“I make a nice little piece of change, the homeowner has a home that doesn’t leak, and the contractor saved himself a lawsuit,” says Gidley, CGR, GMB, CGB. “It’s a win-win-win.”
In the past three years, Gidley has worked two pro bono cases in conjunction with the state attorney general’s office and been a paid consultant to homeowners in six other instances. The two most common complaints, he says, are a) that the contractor didn’t finish the work and won’t return phone calls, and b) the workmanship isn’t satisfactory, and the contractor won’t make good on it.
“Usually the meat of the complaint is legitimate,” Gidley says. In fact, in the private cases, homeowners don’t come to him looking for a mediator but for someone to finish the job. To avoid taking on an expensive, messy cleanup job, he suggests that the consumer hire him to work things out with the existing contractor. The work involves explaining industry standards to the homeowner, supervising the rest of the construction, and convincing the contractor to swallow his or her pride and return to the job.
At a standard rate of $200 per hour, that usually adds up to $1,000 to $2,500 for Gidley, and saves the customer $5,000 to $20,000.
If the customer is a former client of his, however, Gidley will do the job to win the client back and prove his company’s work is worth its higher prices. In one instance, a contractor put 12 skylights on the homeowners’ account at a local lumberyard and then sold them. That time, the police stepped in, and Gidley stuck to fixing headers that had been installed incorrectly and jack studs that had not been installed at all. It was an $80,000 job, and two years later, when the homeowners were ready to put an addition on their house, they returned to Gidley for the $126,000 project.
Stephen C. Gidley Inc. won the Better Business Bureau’s National Torch Award for Marketplace Ethics in 2000, the first year that a category for companies with up to 10 employees existed. Neil Kelly Co. in Portland, Ore., is the only other remodeling or construction company to have won.

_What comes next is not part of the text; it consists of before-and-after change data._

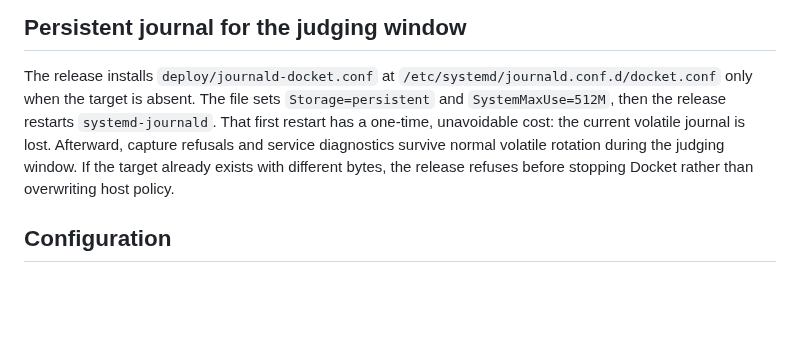
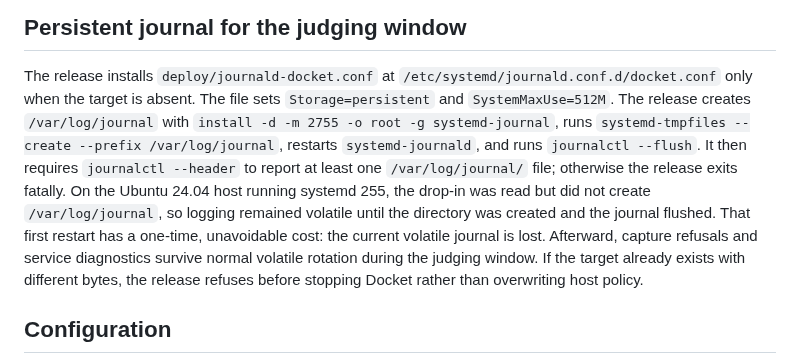
Before and after one commit to Ridwannurudeen/docket, a Markdown page: docs/deployment-runbook.md, the part around the change. Drawn GitHub-style; blank space fills up the shorter version.

Commit message:
Document persistent journal verification

```diff
--- a/docs/deployment-runbook.md
+++ b/docs/deployment-runbook.md
@@ -136,11 +136,17 @@ host command without running it. The test suite supplies a fake `curl` to exerci
 
 The release installs `deploy/journald-docket.conf` at
 `/etc/systemd/journald.conf.d/docket.conf` only when the target is absent. The file sets
-`Storage=persistent` and `SystemMaxUse=512M`, then the release restarts `systemd-journald`.
-That first restart has a one-time, unavoidable cost: the current volatile journal is lost.
-Afterward, capture refusals and service diagnostics survive normal volatile rotation during
-the judging window. If the target already exists with different bytes, the release refuses
-before stopping Docket rather than overwriting host policy.
+`Storage=persistent` and `SystemMaxUse=512M`. The release creates `/var/log/journal` with
+`install -d -m 2755 -o root -g systemd-journal`, runs
+`systemd-tmpfiles --create --prefix /var/log/journal`, restarts `systemd-journald`, and runs
+`journalctl --flush`. It then requires `journalctl --header` to report at least one
+`/var/log/journal/` file; otherwise the release exits fatally. On the Ubuntu 24.04 host running
+systemd 255, the drop-in was read but did not create `/var/log/journal`, so logging remained
+volatile until the directory was created and the journal flushed. That first restart has a
+one-time, unavoidable cost: the current volatile journal is lost. Afterward, capture refusals
+and service diagnostics survive normal volatile rotation during the judging window. If the
+target already exists with different bytes, the release refuses before stopping Docket rather
+than overwriting host policy.
 
 ## Configuration
 
```
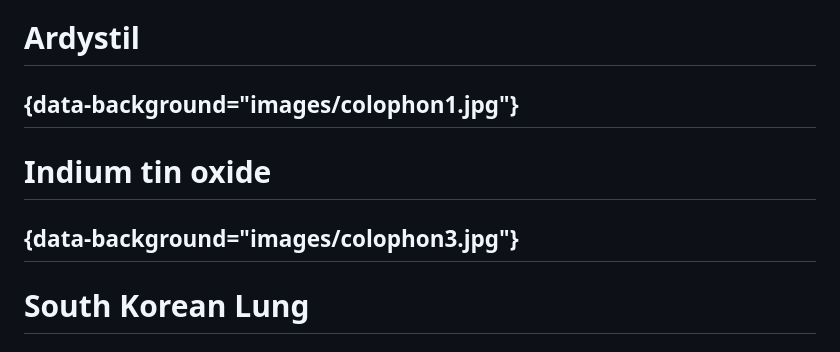
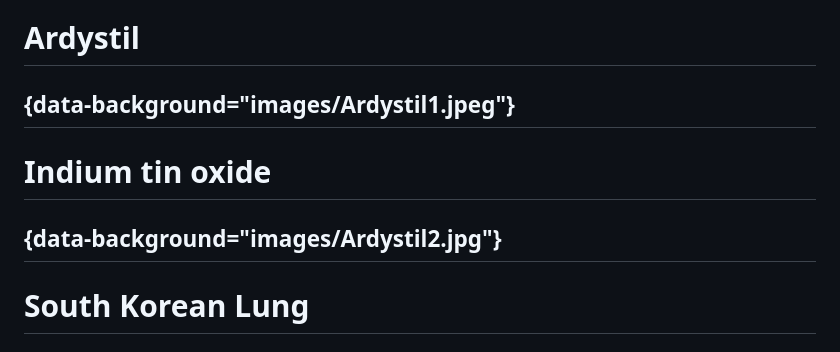
Before and after one commit to drcjar/work-related-ild-talk-sanfran-march-2017, a Markdown page: work-related-ild-talk-sanfran-march-2017.md, the part around the change. Rendered like a GitHub page.

```diff
--- a/work-related-ild-talk-sanfran-march-2017.md
+++ b/work-related-ild-talk-sanfran-march-2017.md
@@ -145,11 +145,11 @@ problems, limitations of registry and insurance claim data)
 
 # Ardystil
 
-## {data-background="images/colophon1.jpg"}
+## {data-background="images/Ardystil1.jpeg"}
 
 # Indium tin oxide
 
-## {data-background="images/colophon3.jpg"}
+## {data-background="images/Ardystil2.jpg"}
 
 # South Korean Lung
 
```
Also changed, not shown: images/Ardystil1.jpeg (added), images/Ardystil2.jpeg (added), 1 other file.
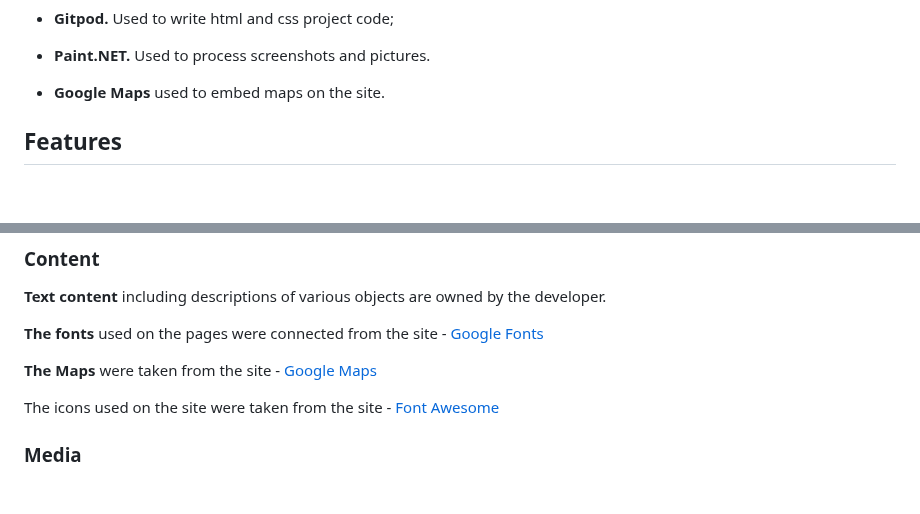
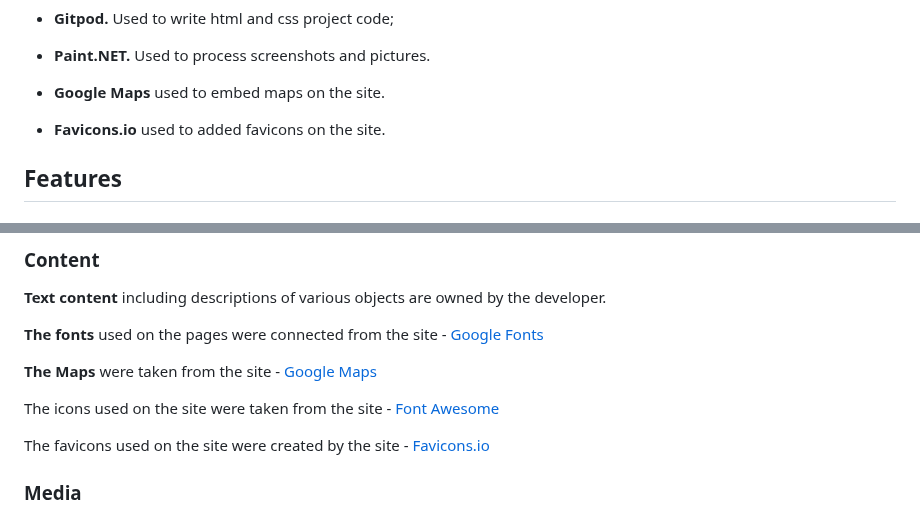
Before and after one commit to Belan-Mihail/hamburg-weekend, a Markdown page: README.md, 2 parts joined by grey strips. Drawn GitHub-style; blank space fills up the shorter version.

Commit message:
supplementing the Credits and Frameworks and Tools sections in README.md  with data about favicons

```diff
--- a/README.md
+++ b/README.md
@@ -273,6 +273,8 @@ The page is structured in a well know and user friendly. Upon arriving to the we
 - **Paint.NET.** Used to process screenshots and pictures.
 
 - **Google Maps** used to embed maps on the site.
+
+- **Favicons.io** used to added favicons on the site.
 
 
 ## Features
@@ -712,6 +714,8 @@ The live link can be found here - [Hamburg Weekend](https://belan-mihail.github.
 
 The icons used on the site were taken from the site - [Font Awesome](https://fontawesome.com/)
 
+The favicons used on the site were created by the site - [Favicons.io](https://favicon.io/)
+
 ### Media
 
 The media content of the home page, the feedback page, as well as the media content from all the objects listed on the attraction page was taken from the site - [Pixabay](https://pixabay.com/)
```
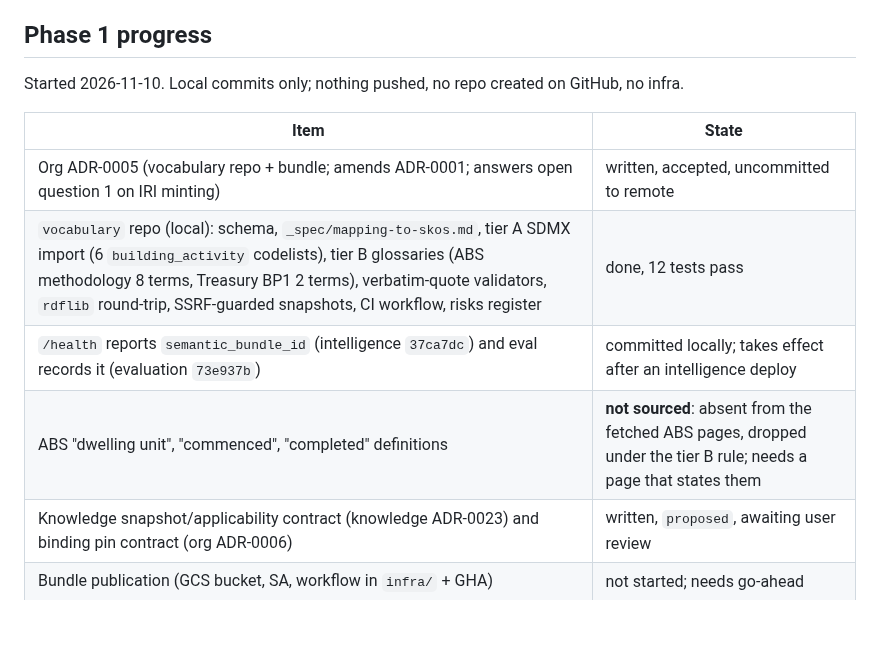
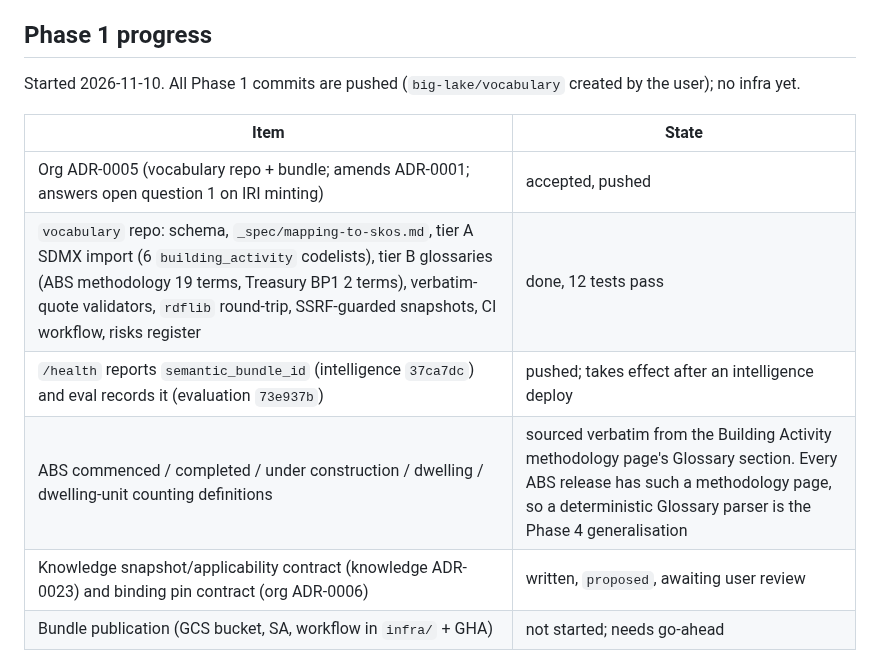
Before and after one commit to big-lake/.github, a Markdown page: documentation/plans/vocabulary-unified-intelligence.md, the part around the change. GitHub-like rendering; blank space fills up the shorter version.

Commit message:
docs(plans): ABS stage definitions sourced from methodology glossary

```diff
--- a/documentation/plans/vocabulary-unified-intelligence.md
+++ b/documentation/plans/vocabulary-unified-intelligence.md
@@ -114,14 +114,14 @@ Findings carried forward:
 
 ## Phase 1 progress
 
-Started 2026-11-10. Local commits only; nothing pushed, no repo created on GitHub, no infra.
+Started 2026-11-10. All Phase 1 commits are pushed (`big-lake/vocabulary` created by the user); no infra yet.
 
 | Item | State |
 |---|---|
-| Org ADR-0005 (vocabulary repo + bundle; amends ADR-0001; answers open question 1 on IRI minting) | written, accepted, uncommitted to remote |
-| `vocabulary` repo (local): schema, `_spec/mapping-to-skos.md`, tier A SDMX import (6 `building_activity` codelists), tier B glossaries (ABS methodology 8 terms, Treasury BP1 2 terms), verbatim-quote validators, `rdflib` round-trip, SSRF-guarded snapshots, CI workflow, risks register | done, 12 tests pass |
-| `/health` reports `semantic_bundle_id` (intelligence `37ca7dc`) and eval records it (evaluation `73e937b`) | committed locally; takes effect after an intelligence deploy |
-| ABS "dwelling unit", "commenced", "completed" definitions | **not sourced**: absent from the fetched ABS pages, dropped under the tier B rule; needs a page that states them |
+| Org ADR-0005 (vocabulary repo + bundle; amends ADR-0001; answers open question 1 on IRI minting) | accepted, pushed |
+| `vocabulary` repo: schema, `_spec/mapping-to-skos.md`, tier A SDMX import (6 `building_activity` codelists), tier B glossaries (ABS methodology 19 terms, Treasury BP1 2 terms), verbatim-quote validators, `rdflib` round-trip, SSRF-guarded snapshots, CI workflow, risks register | done, 12 tests pass |
+| `/health` reports `semantic_bundle_id` (intelligence `37ca7dc`) and eval records it (evaluation `73e937b`) | pushed; takes effect after an intelligence deploy |
+| ABS commenced / completed / under construction / dwelling / dwelling-unit counting definitions | sourced verbatim from the Building Activity methodology page's Glossary section. Every ABS release has such a methodology page, so a deterministic Glossary parser is the Phase 4 generalisation |
 | Knowledge snapshot/applicability contract (knowledge ADR-0023) and binding pin contract (org ADR-0006) | written, `proposed`, awaiting user review |
 | Bundle publication (GCS bucket, SA, workflow in `infra/` + GHA) | not started; needs go-ahead |
 | Irrelevant-same-topic-passage negative case | not started |
```
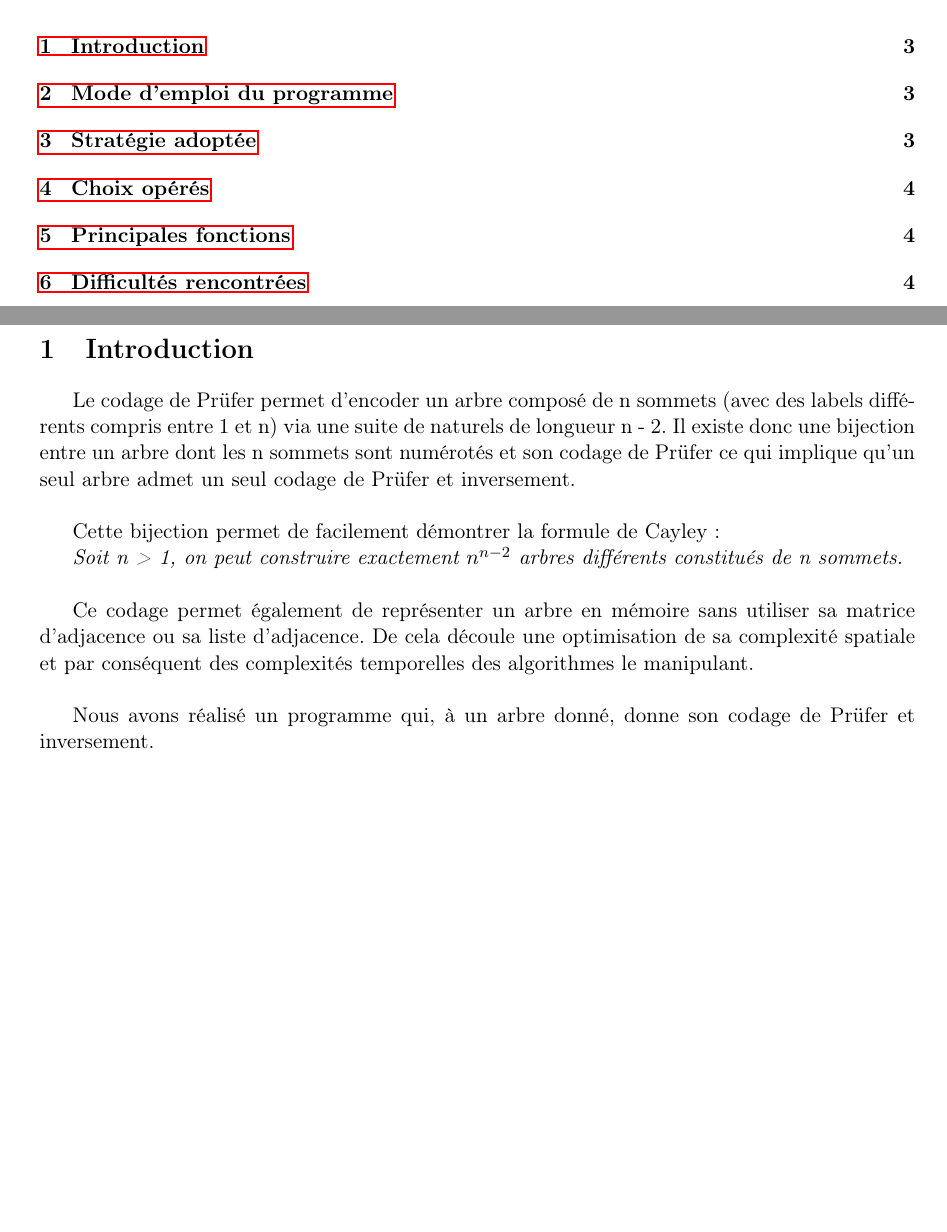
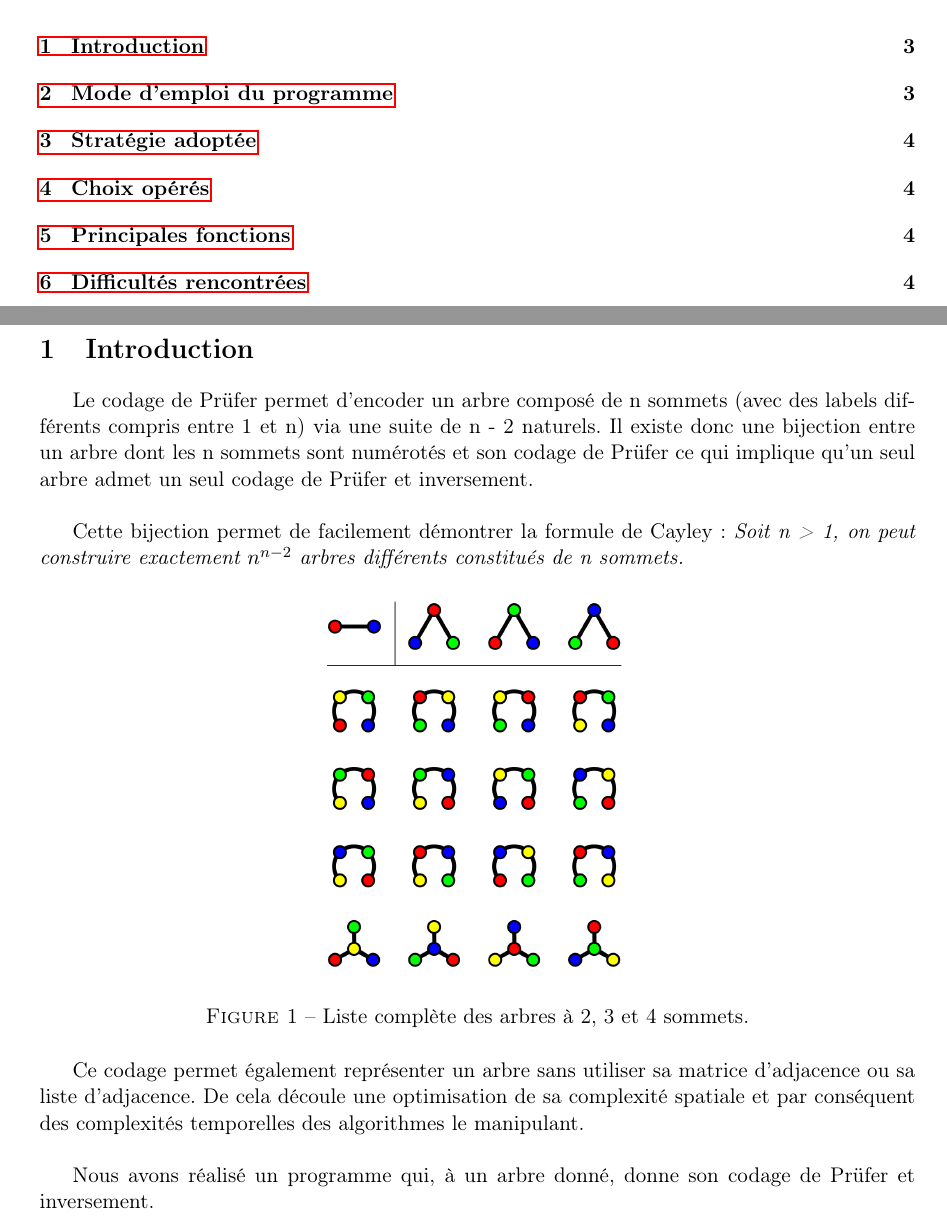
Before and after one commit to OlivierJoris/Codage-de-Prufer, a LaTeX document (rapport/rapport.tex): two parts of pages 2 and 3 of 4, joined at a grey line, cut so that both start at the same text, the shorter picture padded with empty space. Compiled offline with pdfLaTeX.

Commit message:
corrections rapport

```diff
--- a/rapport/rapport.tex
+++ b/rapport/rapport.tex
@@ -21,6 +21,7 @@
 \usepackage[table,xcdraw,dvipsnames]{xcolor}
 \usepackage[unicode]{hyperref}
 \usepackage{url}
+\usepackage{float}
 
 \definecolor{mygray}{rgb}{0.5,0.5,0.5}
 
@@ -74,13 +75,18 @@
 
 \section{Introduction}
 
-Le codage de Prüfer permet d'encoder un arbre composé de n sommets (avec des labels différents compris entre 1 et n) via une suite de naturels de longueur n - 2. Il existe donc une bijection entre un arbre dont les n sommets sont numérotés et son codage de Prüfer ce qui implique qu'un seul arbre admet un seul codage de Prüfer et inversement.\\
+Le codage de Prüfer permet d'encoder un arbre composé de n sommets (avec des labels différents compris entre 1 et n) via une suite de n - 2 naturels. Il existe donc une bijection entre un arbre dont les n sommets sont numérotés et son codage de Prüfer ce qui implique qu'un seul arbre admet un seul codage de Prüfer et inversement.\\
 
-Cette bijection permet de facilement démontrer la formule de Cayley:\
+Cette bijection permet de facilement démontrer la formule de Cayley:
+\textit{Soit n > 1, on peut construire exactement $n^{n-2}$ arbres différents constitués de n sommets.}
 
-\textit{Soit n > 1, on peut construire exactement $n^{n-2}$ arbres différents constitués de n sommets.}\\
+\begin{figure}[H]
+	\centering
+	\includegraphics[scale=0.2]{formule_Cayley.png}
+	\caption{Liste complète des arbres à 2, 3 et 4 sommets.}
+\end{figure}
 
-Ce codage permet également de représenter un arbre en mémoire sans utiliser sa matrice d'adjacence ou sa liste d'adjacence. De cela découle une optimisation de sa complexité spatiale et par conséquent des complexités temporelles des algorithmes le manipulant.\\
+Ce codage permet également représenter un arbre sans utiliser sa matrice d'adjacence ou sa liste d'adjacence. De cela découle une optimisation de sa complexité spatiale et par conséquent des complexités temporelles des algorithmes le manipulant.\\
 
 Nous avons réalisé un programme qui, à un arbre donné, donne son codage de Prüfer et inversement.
 
@@ -105,8 +111,6 @@ où l'option \texttt{-m} désigne le mode d'utilisation du programme \footnote{E
 Le codage de Prüfer s'appliquant uniquement aux arbres, nous avons d'abord implémentés des fonctions vérifiant que le graphe fourni par l'utilisateur soit un arbre\footnote{En cas d'encodage}.
 
 Ensuite, nous nous sommes renseignés sur le fonctionnement des algorithmes d'encodage et de décodage (via ce lien: \url{https://fr.wikipedia.org/wiki/Codage_de_Pr%C3%BCfer}) et nous les avons implémentés.
-
-\newpage
 
 \section{Choix opérés}
 
```
Also changed, not shown: rapport/formule_Cayley.png (added), rapport/rapport.pdf, 4 other files.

The award wasn’t a surprise; it was part of Gidley’s strategic plan. “The biggest thing is to have aligned myself with the Better Business Bureau,” says Gidley, a member of the Connecticut BBB’s board of directors. “It stands for the best in business and the integration of business and consumers.”
The strategic plan also includes extensive marketing of his ethical practices and awards through press releases, many of which the former English major writes himself. “I take building my image as seriously as I take all the jobs we do,” he says. “The most powerful tool in building a remodeling business is all the awards and accolades and press.”
He adds, “My philosophy is, I’m doing something for the community that in return has made me a happy, well-to-do contractor.”